At the one, you are either an elite shooter (both inside and on the perimeter), ala Stephen Curry, Kyrie Irving and Damian Lillard, an elite passer, ala Chris Paul, Ben Simmons and Russell Westbrook, or some combination of the two.

Luguentz Dort doesn’t exactly fit that bill.

The 20-year-old combo-guard out of Arizona State University didn’t shoot the competition out of the gym – Dort managed a field goal percentage of just 40.5 and hit on a meager 30.7 percent from downtown. And he wasn’t exactly the flashiest passer, as he averaged just 2.3 assists per game in his lone season with the Sun Devils.

He’s different. But, according to Dort, he has what it takes to run the point at the next level.

“I know that I can become a really good leader on the court and create for my teammates,” Dort said at the 2019 NBA Draft Combine.

Confidence and an “I-will-outwork-you” competitive attitude are at the center of Dort and his game. Those two aspects drive the engine that has made Dort one of the more intriguing prospects in the back end of the first round. He may not be the most talented player in this class, but Dort is hyper-competitive and can out-hustle anyone on any given night.

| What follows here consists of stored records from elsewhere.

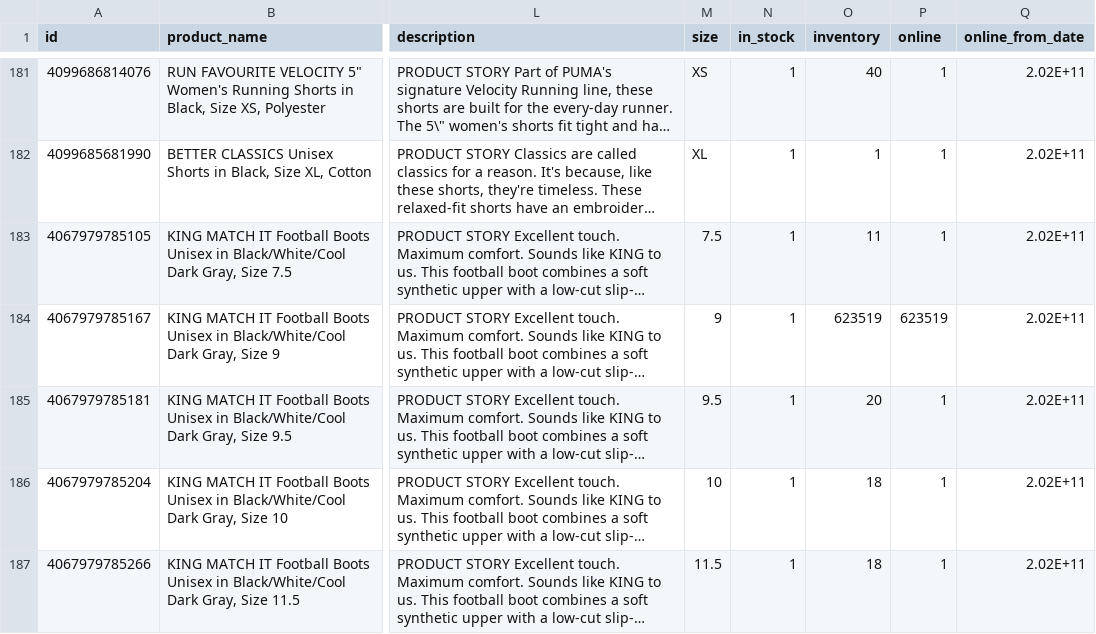
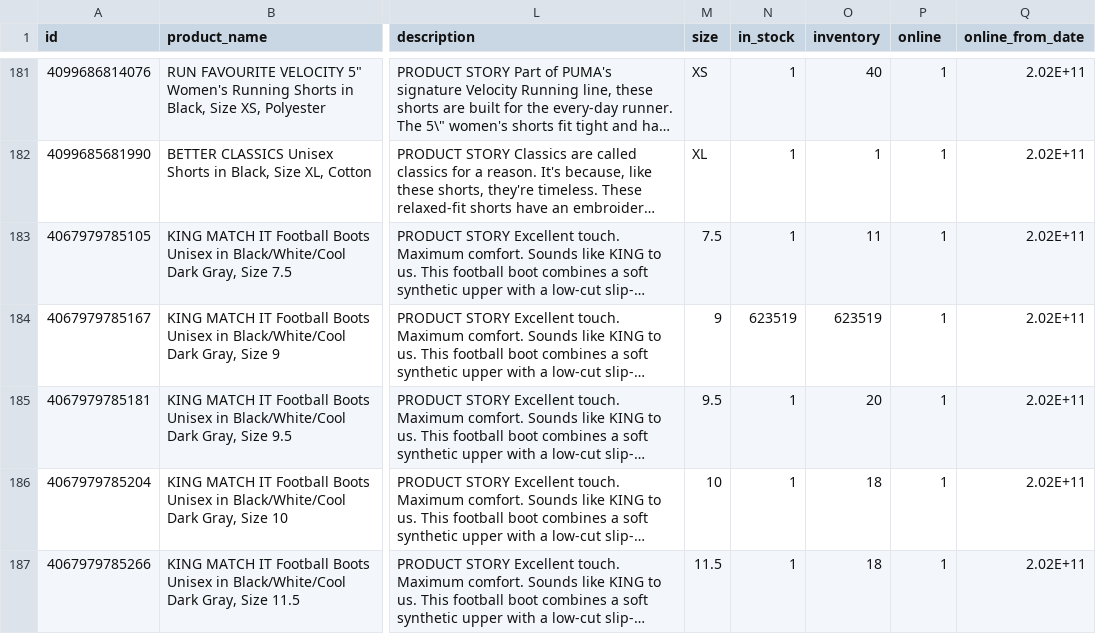
Before and after one commit to dave-cheever/imports, a CSV file: puma_au_Small_DB_TEST (1) - puma_au_Small_DB_TEST (1) (1).csv, drawn as a sheet; only a part is shown, gaps mark what is left out; long unchanged cells end in …; the diff names each change by its address in the sheet, - before the commit and + after, or states it on an @@ line.

Commit message:
Update puma_au_Small_DB_TEST (1) - puma_au_Small_DB_TEST (1) (1).csv

```diff
--- a/puma_au_Small_DB_TEST (1) - puma_au_Small_DB_TEST (1) (1).csv
+++ b/puma_au_Small_DB_TEST (1) - puma_au_Small_DB_TEST (1) (1).csv
-N184 (in_stock): 1
+N184 (in_stock): 623519
-P184 (online): 623519
+P184 (online): 1
```
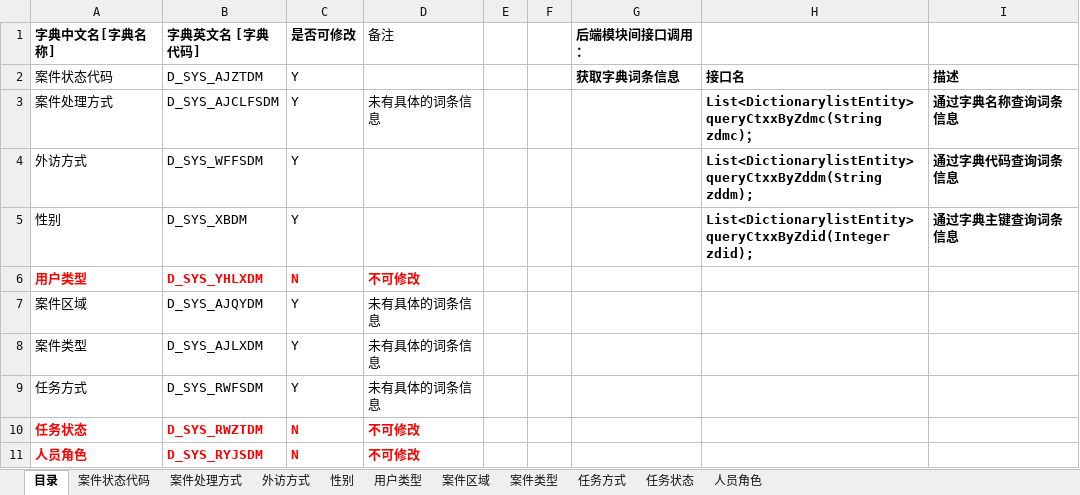
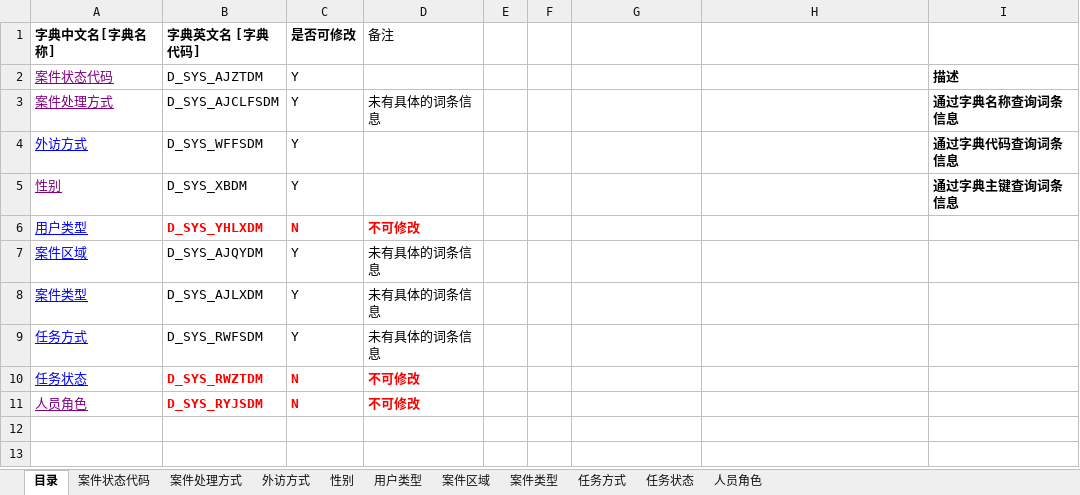
Before and after one commit to RoneLeo/outbound-platform-pc, an Excel workbook: doc/系统字典信息说明.xlsx, sheet 目录, drawn as a sheet; values as stored, in another font and other column widths than the file's, no borders; the diff names each change by its address in the sheet, - before the commit and + after, or states it on an @@ line.

Commit message:
系统字典信息说明.xlsx 变更信息补充

```diff
--- a/doc/系统字典信息说明.xlsx (sheet 目录)
+++ b/doc/系统字典信息说明.xlsx (sheet 目录)
-G1: 后端模块间接口调用：
+G1: (empty)
-A2:A11 underline: off
+A2:A11 underline: on
-A2:A3 text colour: black
+A2:A3 text colour: #800080
-G2: 获取字典词条信息
+G2: (empty)
-H2: 接口名
+H2: (empty)
-H3: List<DictionarylistEntity> queryCtxxByZdmc(String zdmc)；
+H3: (empty)
-A4 text colour: black
+A4 text colour: #0000FF
-H4: List<DictionarylistEntity> queryCtxxByZddm(String zddm);
+H4: (empty)
-A5 text colour: black
+A5 text colour: #800080
-H5: List<DictionarylistEntity> queryCtxxByZdid(Integer zdid);
+H5: (empty)
@@ A6 bold: on → off, text colour: #FF0000 → #0000FF @@
-A7:A9 text colour: black
+A7:A9 text colour: #0000FF
-A10:A11 bold: on
+A10:A11 bold: off
-A10 text colour: #FF0000
+A10 text colour: #0000FF
-A11 text colour: #FF0000
+A11 text colour: #800080
```
Also changed, not shown: sheet 性别, sheet 案件处理方式.
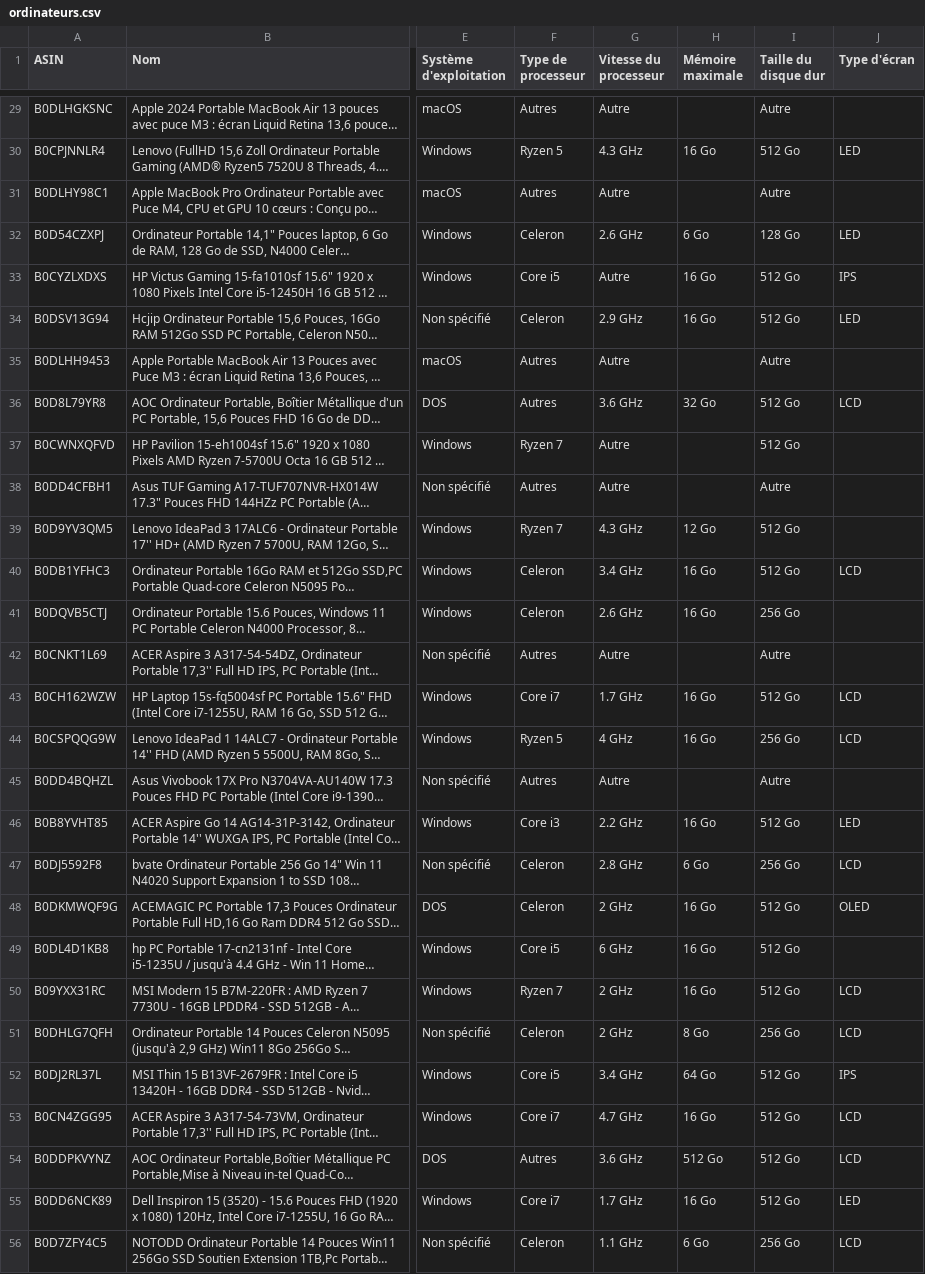
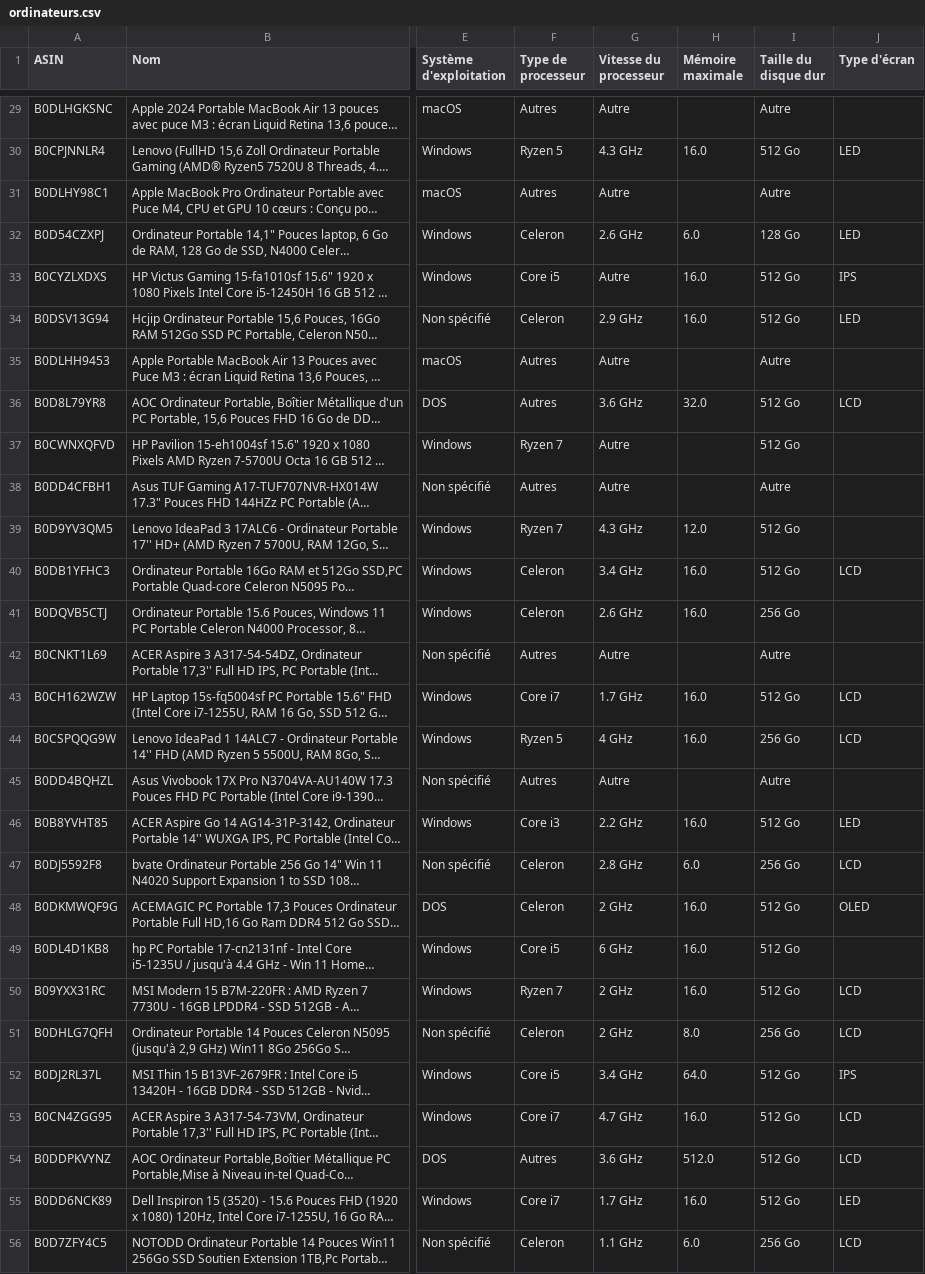
Before and after one commit to Gustaviche/ComparTech, a CSV file: DataFrame/ordinateurs.csv, drawn as a sheet; only a part is shown, gaps mark what is left out; long unchanged cells end in …; the diff covers the shown part only; the diff names each change by its address in the sheet, - before the commit and + after, or states it on an @@ line.

```diff
--- a/DataFrame/ordinateurs.csv
+++ b/DataFrame/ordinateurs.csv
-H30 (Mémoire maximale): 16 Go
+H30 (Mémoire maximale): 16.0
-H32 (Mémoire maximale): 6 Go
+H32 (Mémoire maximale): 6.0
-H33:H34 (Mémoire maximale): 16 Go
+H33:H34 (Mémoire maximale): 16.0
-H36 (Mémoire maximale): 32 Go
+H36 (Mémoire maximale): 32.0
-H39 (Mémoire maximale): 12 Go
+H39 (Mémoire maximale): 12.0
-H40:H41 (Mémoire maximale): 16 Go
+H40:H41 (Mémoire maximale): 16.0
-H43:H44 (Mémoire maximale): 16 Go
+H43:H44 (Mémoire maximale): 16.0
-H46 (Mémoire maximale): 16 Go
+H46 (Mémoire maximale): 16.0
-H47 (Mémoire maximale): 6 Go
+H47 (Mémoire maximale): 6.0
-H48:H50 (Mémoire maximale): 16 Go
+H48:H50 (Mémoire maximale): 16.0
-H51 (Mémoire maximale): 8 Go
+H51 (Mémoire maximale): 8.0
-H52 (Mémoire maximale): 64 Go
+H52 (Mémoire maximale): 64.0
-H53 (Mémoire maximale): 16 Go
+H53 (Mémoire maximale): 16.0
-H54 (Mémoire maximale): 512 Go
+H54 (Mémoire maximale): 512.0
-H55 (Mémoire maximale): 16 Go
+H55 (Mémoire maximale): 16.0
-H56 (Mémoire maximale): 6 Go
+H56 (Mémoire maximale): 6.0
```
Also changed, not shown: 116 edited cells elsewhere in this file, 1 other file.
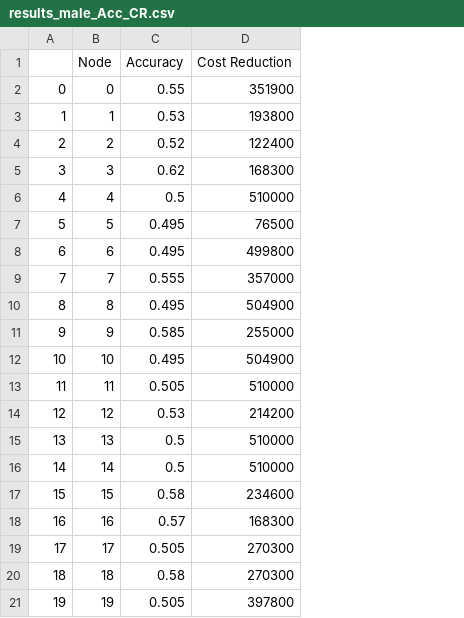
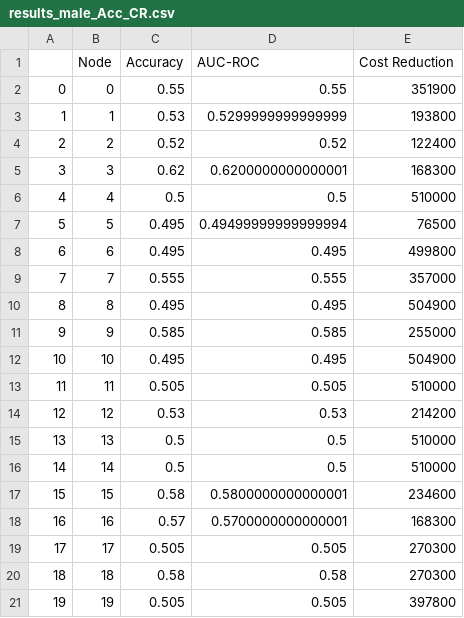
Before and after one commit to stormq4/Thesis_BaIP_storm, a CSV file: results/results_male_Acc_CR.csv, drawn as a sheet; the diff names each change by its address in the sheet, - before the commit and + after, or states it on an @@ line.

```diff
--- a/results/results_male_Acc_CR.csv
+++ b/results/results_male_Acc_CR.csv
+column D (AUC-ROC), rows 2-21: 0.55 | 0.5299999999999999 | 0.52 | 0.6200000000000001 | 0.5 | 0.49499999999999994 | 0.495 | 0.555 | 0.495 | 0.585 | 0.495 | 0.505 | 0.53 | 0.5 | 0.5 | 0.5800000000000001 | 0.5700000000000001 | 0.505 | 0.58 | 0.505
```
Also changed, not shown: results/X_Node_female.csv, results/results_female_Acc_CR.csv, 4 other files.
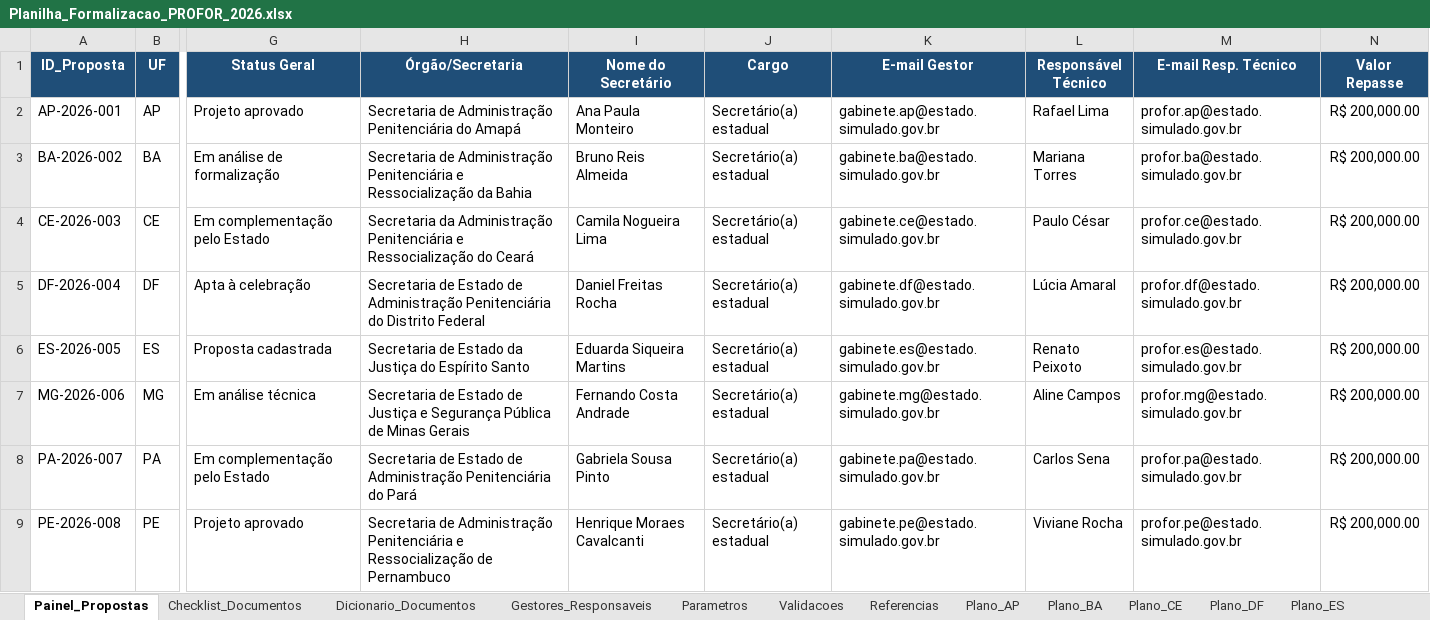
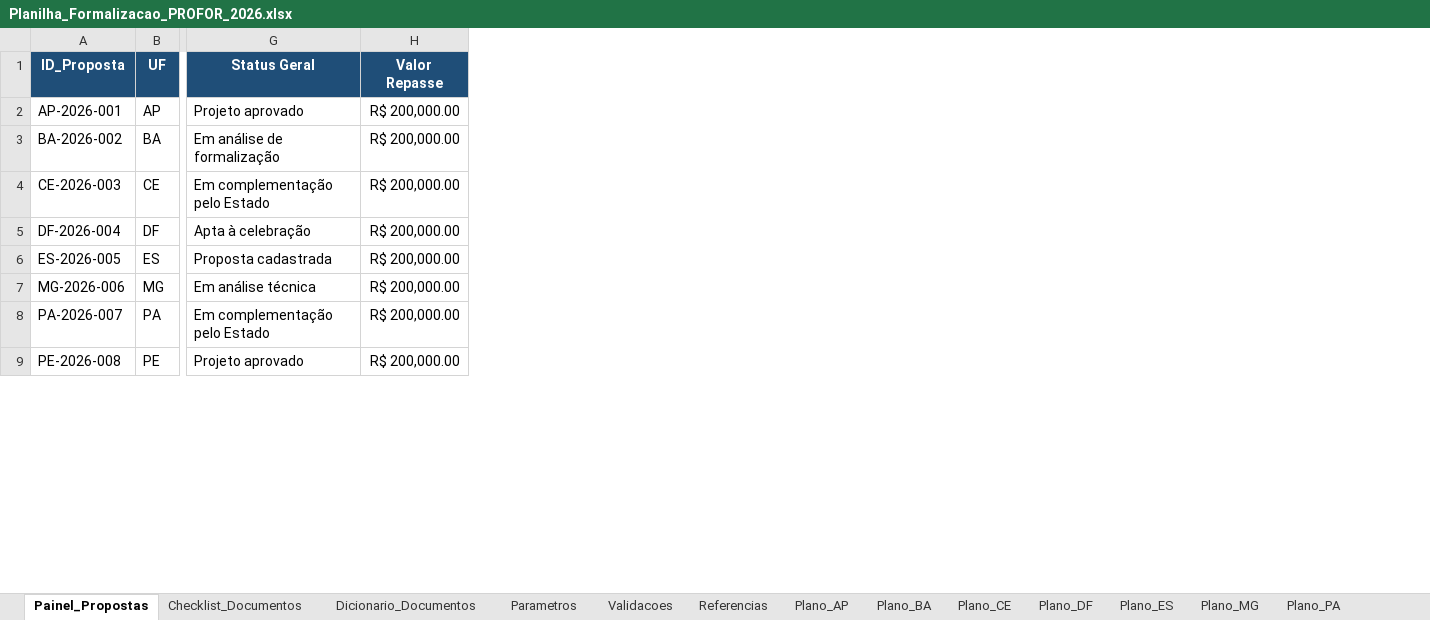
Before and after one commit to Masselorc/FOMENTO-ONASP, an Excel workbook: Planilhas/Planilha_Formalizacao_PROFOR_2026.xlsx, sheet Painel_Propostas, drawn as a sheet; only a part is shown, gaps mark what is left out; values as stored, in another font and other column widths than the file's, no borders; conditional formats and table styles not drawn; the diff names each change by its address in the sheet, - before the commit and + after, or states it on an @@ line.

```diff
--- a/Planilhas/Planilha_Formalizacao_PROFOR_2026.xlsx (sheet Painel_Propostas)
+++ b/Planilhas/Planilha_Formalizacao_PROFOR_2026.xlsx (sheet Painel_Propostas)
-sheet tab: Gestores_Responsaveis
-column H (Órgão/Secretaria), rows 2-9: Secretaria de Administração Penitenciária do Amapá | Secretaria de Administração Penitenciária e Ressocialização da Bahia | Secretaria da Administração Penitenciária e Ressocialização do Ceará | Secretaria de Estado de Administração Penitenciária do Distrito Federal | Secretaria de Estado da Justiça do Espírito Santo | Secretaria de Estado de Justiça e Segurança Pública de Minas Gerais | Secretaria de Estado de Administração Penitenciária do Pará | Secretaria de Administração Penitenciária e Ressocialização de Pernambuco
-column I (Nome do Secretário), rows 2-9: Ana Paula Monteiro | Bruno Reis Almeida | Camila Nogueira Lima | Daniel Freitas Rocha | Eduarda Siqueira Martins | Fernando Costa Andrade | Gabriela Sousa Pinto | Henrique Moraes Cavalcanti
-column J (Cargo), rows 2-9: all Secretário(a) estadual
-column K (E-mail Gestor), rows 2-9: gabinete.ap@estado.simulado.gov.br | gabinete.ba@estado.simulado.gov.br | gabinete.ce@estado.simulado.gov.br | gabinete.df@estado.simulado.gov.br | gabinete.es@estado.simulado.gov.br | gabinete.mg@estado.simulado.gov.br | gabinete.pa@estado.simulado.gov.br | gabinete.pe@estado.simulado.gov.br
-column L (Responsável Técnico), rows 2-9: Rafael Lima | Mariana Torres | Paulo César | Lúcia Amaral | Renato Peixoto | Aline Campos | Carlos Sena | Viviane Rocha
-column M (E-mail Resp. Técnico), rows 2-9: profor.ap@estado.simulado.gov.br | profor.ba@estado.simulado.gov.br | profor.ce@estado.simulado.gov.br | profor.df@estado.simulado.gov.br | profor.es@estado.simulado.gov.br | profor.mg@estado.simulado.gov.br | profor.pa@estado.simulado.gov.br | profor.pe@estado.simulado.gov.br
```
Also changed, not shown: formulas that keep their value, 5 other files.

“When I play,” Dort said, “I’m really going at people to let them know it’s not going to be easy.”

There is a hunger in Dort – a desire to win that is evidenced in his game. An aggressor on both offense and defense, Dort’s motor is always going. His primary selling point is his defensive ability; built like an NFL defensive end, Dort can bring energy and effort to any defense. He has more than enough speed to stick with smaller guards on the perimeter and more than enough strength to bump with bigger forwards in the paint.

Dort has also shown a knack for jumping passing lanes to either deflect passes or outright steal the ball; Dort was fourth in the Pac-12 as he averaged 1.5 steals per game and 1.9 per 40 minutes.

Dort has made it a point to put that defensive ability and intensity on full display for potential suitors. At the Combine, Dort said he wanted to show teams “how tough I play on defense” and “how hard I play and the type of competitor I am.”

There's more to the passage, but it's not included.